BEGIN RECORDS PROVIDED

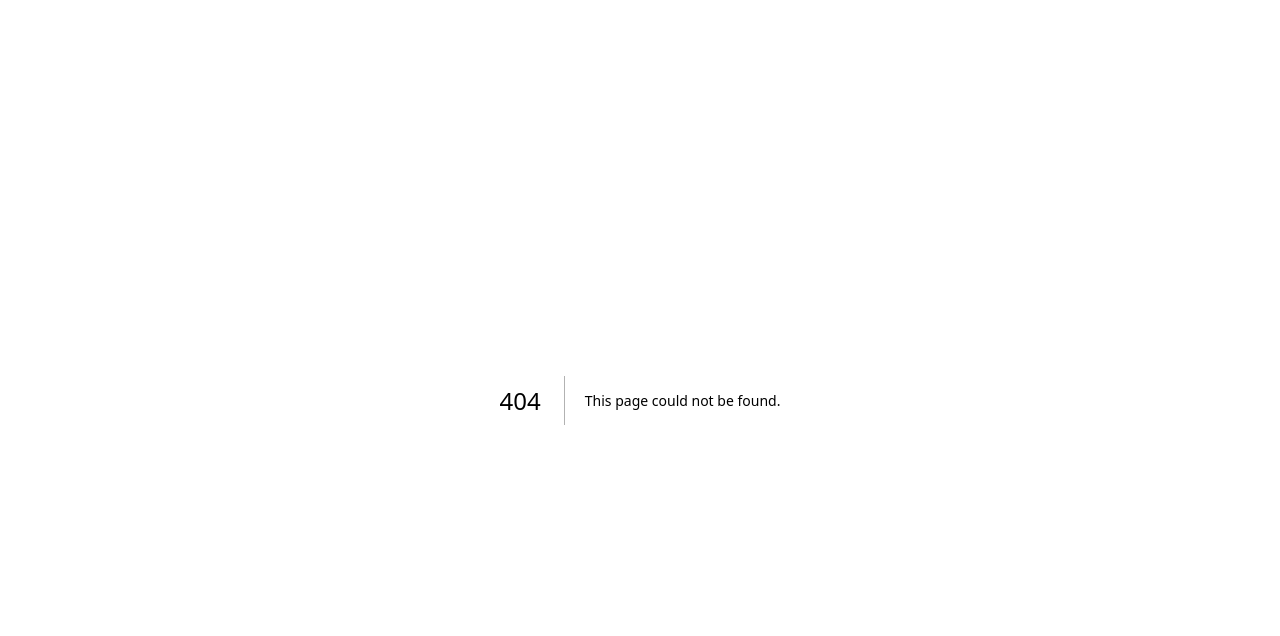
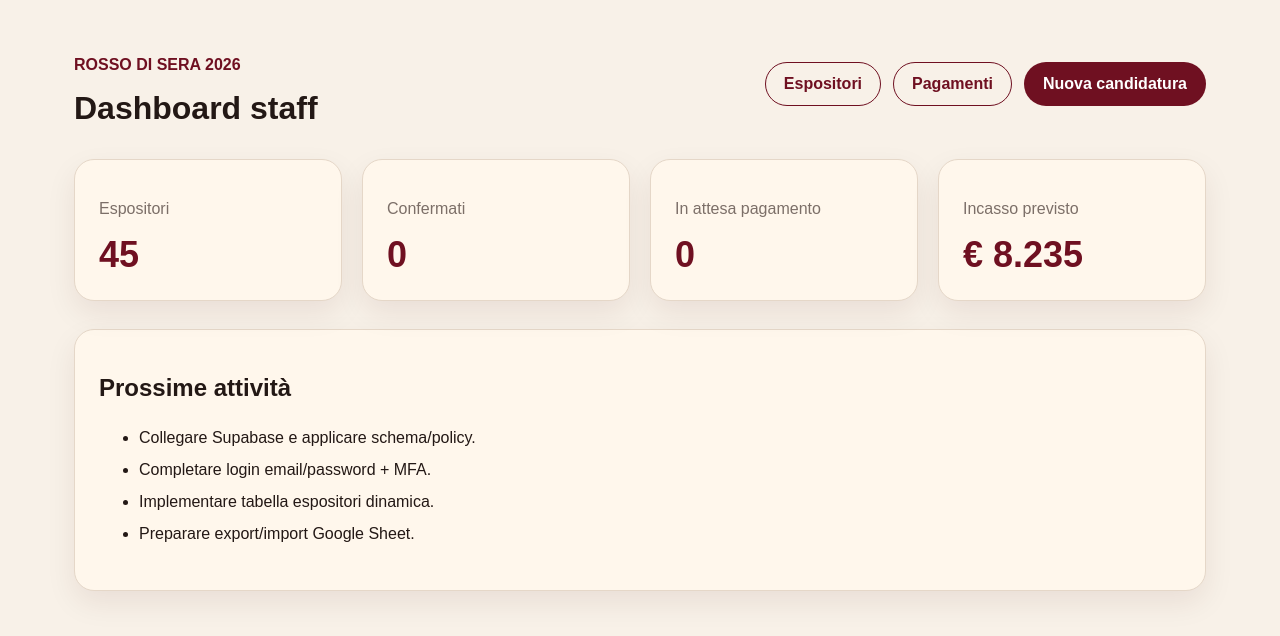
Before and after one commit to giordmando/rosso-di-sera-staff-app, a Next.js app: page /dashboard in a window 1280 px wide. Before the commit this address had no page. Shown: the top 636 px of the page. Built offline with nearby package versions, Linux system fonts and the light colour scheme.

Commit message:
Add dashboard page

```diff
--- /dev/null
+++ b/src/app/dashboard/page.tsx
@@ -0,0 +1,47 @@
+import Link from 'next/link';
+
+const stats = [
+  { label: 'Espositori', value: '45' },
+  { label: 'Confermati', value: '0' },
+  { label: 'In attesa pagamento', value: '0' },
+  { label: 'Incasso previsto', value: '€ 8.235' },
+];
+
+export default function DashboardPage() {
+  return (
+    <main>
+      <div className="container" style={{ paddingTop: 40, paddingBottom: 40 }}>
+        <header style={{ display: 'flex', justifyContent: 'space-between', gap: 20, alignItems: 'center', marginBottom: 32 }}>
+          <div>
+            <p style={{ color: 'var(--wine)', fontWeight: 800 }}>ROSSO DI SERA 2026</p>
+            <h1 style={{ margin: 0 }}>Dashboard staff</h1>
+          </div>
+          <nav style={{ display: 'flex', gap: 12, flexWrap: 'wrap' }}>
+            <Link className="btn btn-secondary" href="/espositori">Espositori</Link>
+            <Link className="btn btn-secondary" href="/pagamenti">Pagamenti</Link>
+            <Link className="btn btn-primary" href="/candidatura">Nuova candidatura</Link>
+          </nav>
+        </header>
+
+        <section className="grid grid-4" style={{ display: 'grid', gridTemplateColumns: 'repeat(4, minmax(0, 1fr))', gap: 20 }}>
+          {stats.map((item) => (
+            <div className="card" key={item.label}>
+              <p style={{ color: 'var(--muted)' }}>{item.label}</p>
+              <strong style={{ fontSize: 36, color: 'var(--wine)' }}>{item.value}</strong>
+            </div>
+          ))}
+        </section>
+
+        <section className="card" style={{ marginTop: 28 }}>
+          <h2>Prossime attività</h2>
+          <ul style={{ lineHeight: 2 }}>
+            <li>Collegare Supabase e applicare schema/policy.</li>
+            <li>Completare login email/password + MFA.</li>
+            <li>Implementare tabella espositori dinamica.</li>
+            <li>Preparare export/import Google Sheet.</li>
+          </ul>
+        </section>
+      </div>
+    </main>
+  );
+}
```
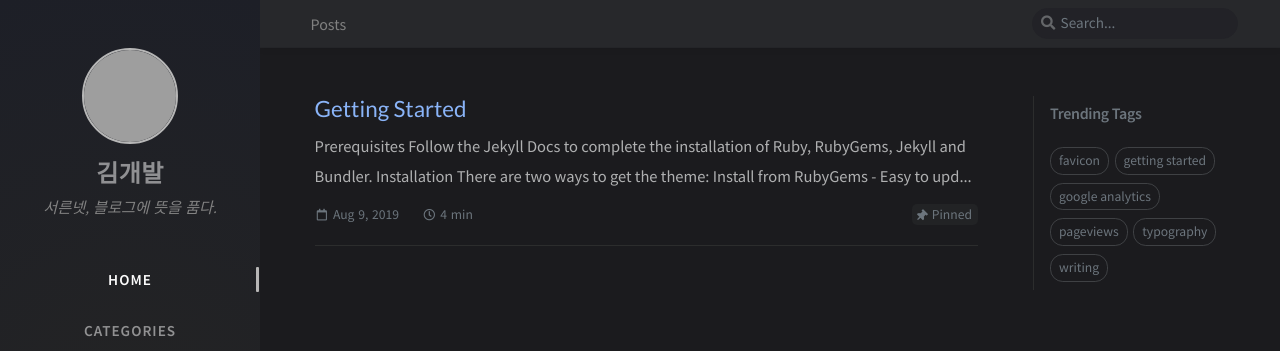
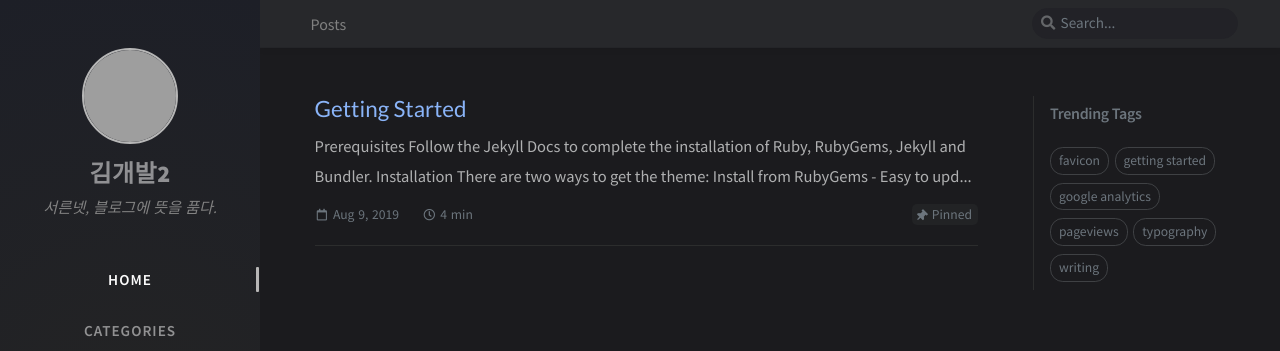
Before and after one commit to KimDev88/KimDev88.github.io, a Jekyll site: the page built from index.html, in a window 1280 px wide. Shown: the top 351 px of the page. Built offline with Jekyll 4.4.1, drawn with Linux system fonts in a browser that asks for light colours; nearby versions of some CDN libraries; comment, search, counter and statistics services are not loaded; grey boxes are pictures that could not be loaded.

Commit message:
타이틀 변경 테스트

```diff
--- a/_config.yml
+++ b/_config.yml
@@ -16,7 +16,7 @@ timezone: Asia/Seoul
 
 # jekyll-seo-tag settings › https://github.com/jekyll/jekyll-seo-tag/blob/master/docs/usage.md
 # --------------------------
-title: 김개발                          # the main title
+title: 김개발2                          # the main title
 
 tagline: 서른넷, 블로그에 뜻을 품다.   # it will display as the sub-title
 
```
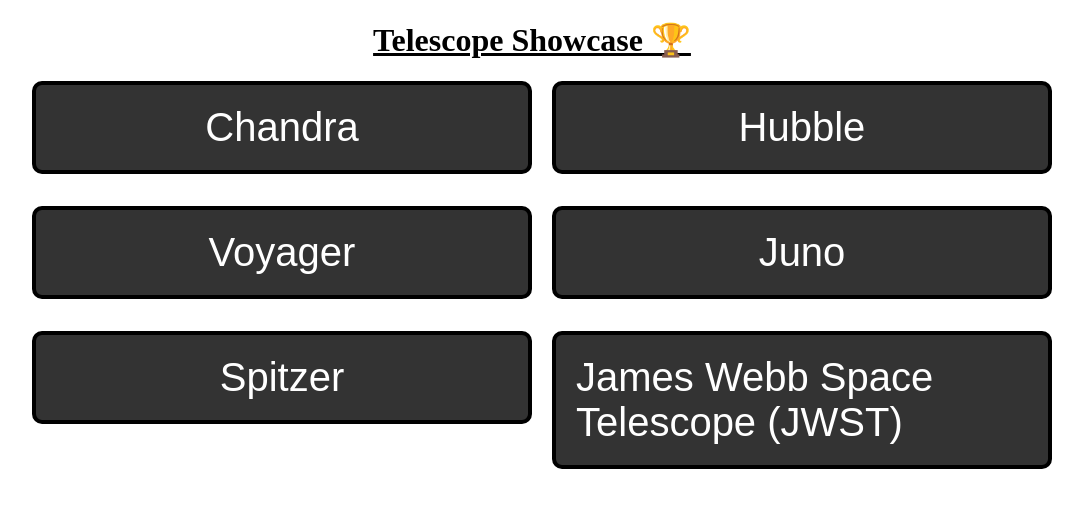
After one commit to prishashethh/looking-glass-nasa-hackathon, a PHP site: page /showcase/telescopes.html in a window 1280 px wide. The commit adds this page. Shown: the top 508 px of the page, without its empty margins (108-1191 px from the left). Run offline with PHP 8.4, Linux system fonts and the light colour scheme.

Commit message:
A lot of stuff

```diff
--- /dev/null
+++ b/showcase/telescopes.css
@@ -0,0 +1,39 @@
+h1 {
+    text-align: center;
+    text-decoration: underline;
+}
+
+  #grid {
+    margin: 20px auto;
+    width: 1000px;
+    height: 400px;
+    background-color: #FFF;
+    display: grid;
+    grid-template-columns: 500px 500px;
+    grid-row: auto auto;
+    grid-column-gap: 20px;
+    grid-row-gap: 20px;
+  }
+
+.telescopes {
+    background-color: #333;
+    padding: 20px;
+    border-radius: 10px;
+    color: #FFF;
+    display: grid;
+    align-items: center;
+    justify-content: center;
+    font-size: 40px;
+    font-family: sans-serif;
+    border: black solid 4px;
+}
+
+.telescopes:hover {
+    cursor: pointer;
+    opacity: 0.8;
+    transform: scale(1.05, 1.05);
+}
+
+a {
+    color: white;
+}
--- /dev/null
+++ b/showcase/telescopes.html
@@ -0,0 +1,38 @@
+<!DOCTYPE html>
+<html lang="en">
+    <head>
+        <title>Telecope Showcase</title>
+        <meta charset="utf-8">
+        <link href="telescopes.css" type="text/css" rel="stylesheet">
+    </head>
+<body>
+    <h1>Telescope Showcase 🏆</h1>
+    <div id="grid">
+        <a><div id="chandra" class="telescopes">Chandra</div></a>
+        <a><div id="hubble" class="telescopes">Hubble</div></a>
+        <a><div id="voyager" class="telescopes">Voyager</div></a>
+        <a><div id="juno" class="telescopes">Juno</div></a>
+        <a><div id="spitzer" class="telescopes">Spitzer</div></a>
+        <a><div id="jwst" class="telescopes">James Webb Space Telescope (JWST)</div></a>
+    </div>
+
+    <form method="GET" id="form" action="showcase-pics.php">
+        <input type="hidden" id="hidden_input" name="telescope">
+    </form>
+</body>
+<script>
+    const teles = document.getElementsByClassName("telescopes");
+    const input = document.getElementById("hidden_input");
+    for (let i = 0; i < teles.length; i++) {
+        teles[i].addEventListener("click", function(e) {
+            if (e.target.innerText.toLowerCase() == "james webb space telescope (jwst)") {
+                input.value = "jwst";
+            } else {
+                input.value = e.target.innerText.toLowerCase();
+            }
+            console.log(input.value);
+            document.getElementById("form").submit();
+        })
+    }
+</script>
+</html>
```
Also changed, not shown: factListChandra.js (added, +21 -0 lines), factListHubble.js (added, +13 -0 lines), factListJWSTMain.js (+34 -33 lines), files.php (deleted, +0 -12 lines), index.css (+26 -5 lines), index.php (+10 -3 lines), showcase/showcase-pics.php (added, +42 -0 lines), 2 other files.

END RECORDS PROVIDED

Without the pictures, extract every entry verbatim.

Before and after one commit to giordmando/rosso-di-sera-staff-app, a Next.js app: page /dashboard in a window 1280 px wide. Before the commit this address had no page. Shown: the top 636 px of the page. Built offline with nearby package versions, Linux system fonts and the light colour scheme.

Commit message:
Add dashboard page

```diff
--- /dev/null
+++ b/src/app/dashboard/page.tsx
@@ -0,0 +1,47 @@
+import Link from 'next/link';
+
+const stats = [
+  { label: 'Espositori', value: '45' },
+  { label: 'Confermati', value: '0' },
+  { label: 'In attesa pagamento', value: '0' },
+  { label: 'Incasso previsto', value: '€ 8.235' },
+];
+
+export default function DashboardPage() {
+  return (
+    <main>
+      <div className="container" style={{ paddingTop: 40, paddingBottom: 40 }}>
+        <header style={{ display: 'flex', justifyContent: 'space-between', gap: 20, alignItems: 'center', marginBottom: 32 }}>
+          <div>
+            <p style={{ color: 'var(--wine)', fontWeight: 800 }}>ROSSO DI SERA 2026</p>
+            <h1 style={{ margin: 0 }}>Dashboard staff</h1>
+          </div>
+          <nav style={{ display: 'flex', gap: 12, flexWrap: 'wrap' }}>
+            <Link className="btn btn-secondary" href="/espositori">Espositori</Link>
+            <Link className="btn btn-secondary" href="/pagamenti">Pagamenti</Link>
+            <Link className="btn btn-primary" href="/candidatura">Nuova candidatura</Link>
+          </nav>
+        </header>
+
+        <section className="grid grid-4" style={{ display: 'grid', gridTemplateColumns: 'repeat(4, minmax(0, 1fr))', gap: 20 }}>
+          {stats.map((item) => (
+            <div className="card" key={item.label}>
+              <p style={{ color: 'var(--muted)' }}>{item.label}</p>
+              <strong style={{ fontSize: 36, color: 'var(--wine)' }}>{item.value}</strong>
+            </div>
+          ))}
+        </section>
+
+        <section className="card" style={{ marginTop: 28 }}>
+          <h2>Prossime attività</h2>
+          <ul style={{ lineHeight: 2 }}>
+            <li>Collegare Supabase e applicare schema/policy.</li>
+            <li>Completare login email/password + MFA.</li>
+            <li>Implementare tabella espositori dinamica.</li>
+            <li>Preparare export/import Google Sheet.</li>
+          </ul>
+        </section>
+      </div>
+    </main>
+  );
+}
```
Before and after one commit to KimDev88/KimDev88.github.io, a Jekyll site: the page built from index.html, in a window 1280 px wide. Shown: the top 351 px of the page. Built offline with Jekyll 4.4.1, drawn with Linux system fonts in a browser that asks for light colours; nearby versions of some CDN libraries; comment, search, counter and statistics services are not loaded; grey boxes are pictures that could not be loaded.

Commit message:
타이틀 변경 테스트

```diff
--- a/_config.yml
+++ b/_config.yml
@@ -16,7 +16,7 @@ timezone: Asia/Seoul
 
 # jekyll-seo-tag settings › https://github.com/jekyll/jekyll-seo-tag/blob/master/docs/usage.md
 # --------------------------
-title: 김개발                          # the main title
+title: 김개발2                          # the main title
 
 tagline: 서른넷, 블로그에 뜻을 품다.   # it will display as the sub-title
 
```
After one commit to prishashethh/looking-glass-nasa-hackathon, a PHP site: page /showcase/telescopes.html in a window 1280 px wide. The commit adds this page. Shown: the top 508 px of the page, without its empty margins (108-1191 px from the left). Run offline with PHP 8.4, Linux system fonts and the light colour scheme.

Commit message:
A lot of stuff

```diff
--- /dev/null
+++ b/showcase/telescopes.css
@@ -0,0 +1,39 @@
+h1 {
+    text-align: center;
+    text-decoration: underline;
+}
+
+  #grid {
+    margin: 20px auto;
+    width: 1000px;
+    height: 400px;
+    background-color: #FFF;
+    display: grid;
+    grid-template-columns: 500px 500px;
+    grid-row: auto auto;
+    grid-column-gap: 20px;
+    grid-row-gap: 20px;
+  }
+
+.telescopes {
+    background-color: #333;
+    padding: 20px;
+    border-radius: 10px;
+    color: #FFF;
+    display: grid;
+    align-items: center;
+    justify-content: center;
+    font-size: 40px;
+    font-family: sans-serif;
+    border: black solid 4px;
+}
+
+.telescopes:hover {
+    cursor: pointer;
+    opacity: 0.8;
+    transform: scale(1.05, 1.05);
+}
+
+a {
+    color: white;
+}
--- /dev/null
+++ b/showcase/telescopes.html
@@ -0,0 +1,38 @@
+<!DOCTYPE html>
+<html lang="en">
+    <head>
+        <title>Telecope Showcase</title>
+        <meta charset="utf-8">
+        <link href="telescopes.css" type="text/css" rel="stylesheet">
+    </head>
+<body>
+    <h1>Telescope Showcase 🏆</h1>
+    <div id="grid">
+        <a><div id="chandra" class="telescopes">Chandra</div></a>
+        <a><div id="hubble" class="telescopes">Hubble</div></a>
+        <a><div id="voyager" class="telescopes">Voyager</div></a>
+        <a><div id="juno" class="telescopes">Juno</div></a>
+        <a><div id="spitzer" class="telescopes">Spitzer</div></a>
+        <a><div id="jwst" class="telescopes">James Webb Space Telescope (JWST)</div></a>
+    </div>
+
+    <form method="GET" id="form" action="showcase-pics.php">
+        <input type="hidden" id="hidden_input" name="telescope">
+    </form>
+</body>
+<script>
+    const teles = document.getElementsByClassName("telescopes");
+    const input = document.getElementById("hidden_input");
+    for (let i = 0; i < teles.length; i++) {
+        teles[i].addEventListener("click", function(e) {
+            if (e.target.innerText.toLowerCase() == "james webb space telescope (jwst)") {
+                input.value = "jwst";
+            } else {
+                input.value = e.target.innerText.toLowerCase();
+            }
+            console.log(input.value);
+            document.getElementById("form").submit();
+        })
+    }
+</script>
+</html>
```
Also changed, not shown: factListChandra.js (added, +21 -0 lines), factListHubble.js (added, +13 -0 lines), factListJWSTMain.js (+34 -33 lines), files.php (deleted, +0 -12 lines), index.css (+26 -5 lines), index.php (+10 -3 lines), showcase/showcase-pics.php (added, +42 -0 lines), 2 other files.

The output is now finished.